Entries provided section start

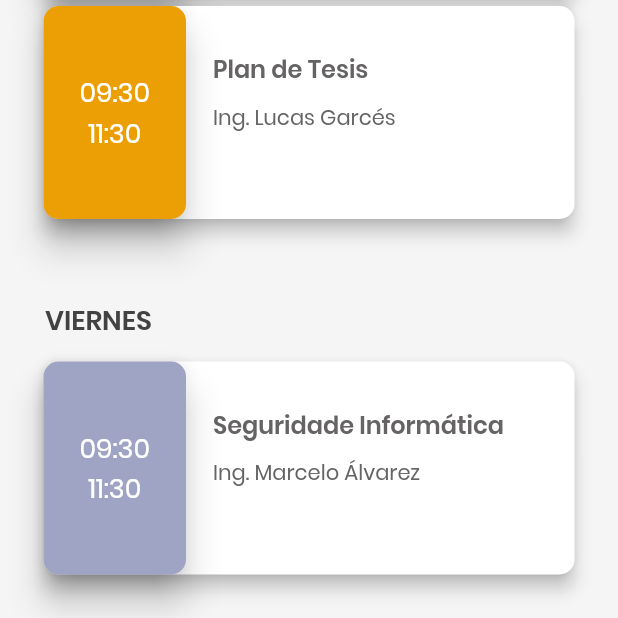
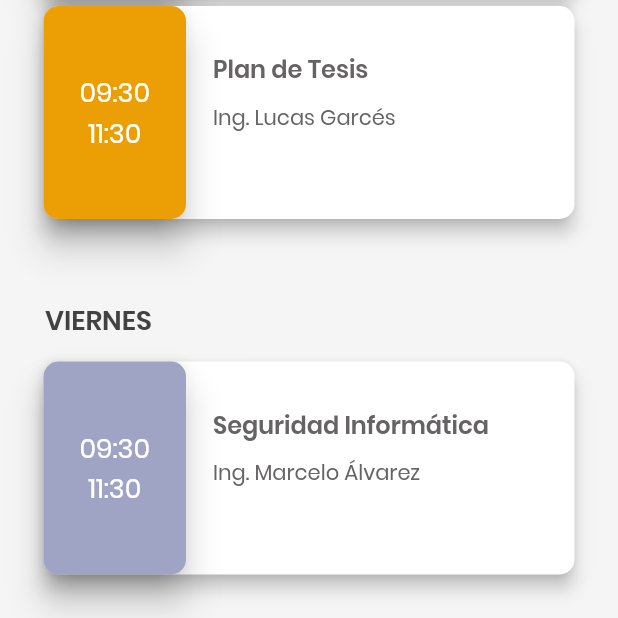
Before and after one commit to israteneda/horario_escolar, a Flutter app: the screen it shows after launch, scrolled down 1017 dp, on a phone screen of 412 x 824 dp, the part 618-1236 px from its top. Run offline on Flutter 3.47's test engine with Material 2 defaults, Android fonts, the phone set to English and light mode, and no system bars.

Commit message:
Pequeña corrección ortográfica

```diff
--- a/lib/main.dart
+++ b/lib/main.dart
@@ -61,7 +61,7 @@ class MyApp extends StatelessWidget {
     },
     'VIERNES': {
       'materias': {
-        'Seguridade Informática': {
+        'Seguridad Informática': {
           'horario': ['09:30', '11:30'],
           'docente': 'Ing. Marcelo Álvarez'
         }
--- a/lib/src/widgets/materia.dart
+++ b/lib/src/widgets/materia.dart
@@ -104,7 +104,6 @@ Widget contenidoCard(String nombreMateria, String nombreDocente,double tamanoLar
         ),
       ],
     ),
-
   );
 }
 
```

Entries provided section end

→ Brief:
Write out every record exactly. Leave the pictures out.

→ Finished task:
Before and after one commit to israteneda/horario_escolar, a Flutter app: the screen it shows after launch, scrolled down 1017 dp, on a phone screen of 412 x 824 dp, the part 618-1236 px from its top. Run offline on Flutter 3.47's test engine with Material 2 defaults, Android fonts, the phone set to English and light mode, and no system bars.

Commit message:
Pequeña corrección ortográfica

```diff
--- a/lib/main.dart
+++ b/lib/main.dart
@@ -61,7 +61,7 @@ class MyApp extends StatelessWidget {
     },
     'VIERNES': {
       'materias': {
-        'Seguridade Informática': {
+        'Seguridad Informática': {
           'horario': ['09:30', '11:30'],
           'docente': 'Ing. Marcelo Álvarez'
         }
--- a/lib/src/widgets/materia.dart
+++ b/lib/src/widgets/materia.dart
@@ -104,7 +104,6 @@ Widget contenidoCard(String nombreMateria, String nombreDocente,double tamanoLar
         ),
       ],
     ),
-
   );
 }
 
```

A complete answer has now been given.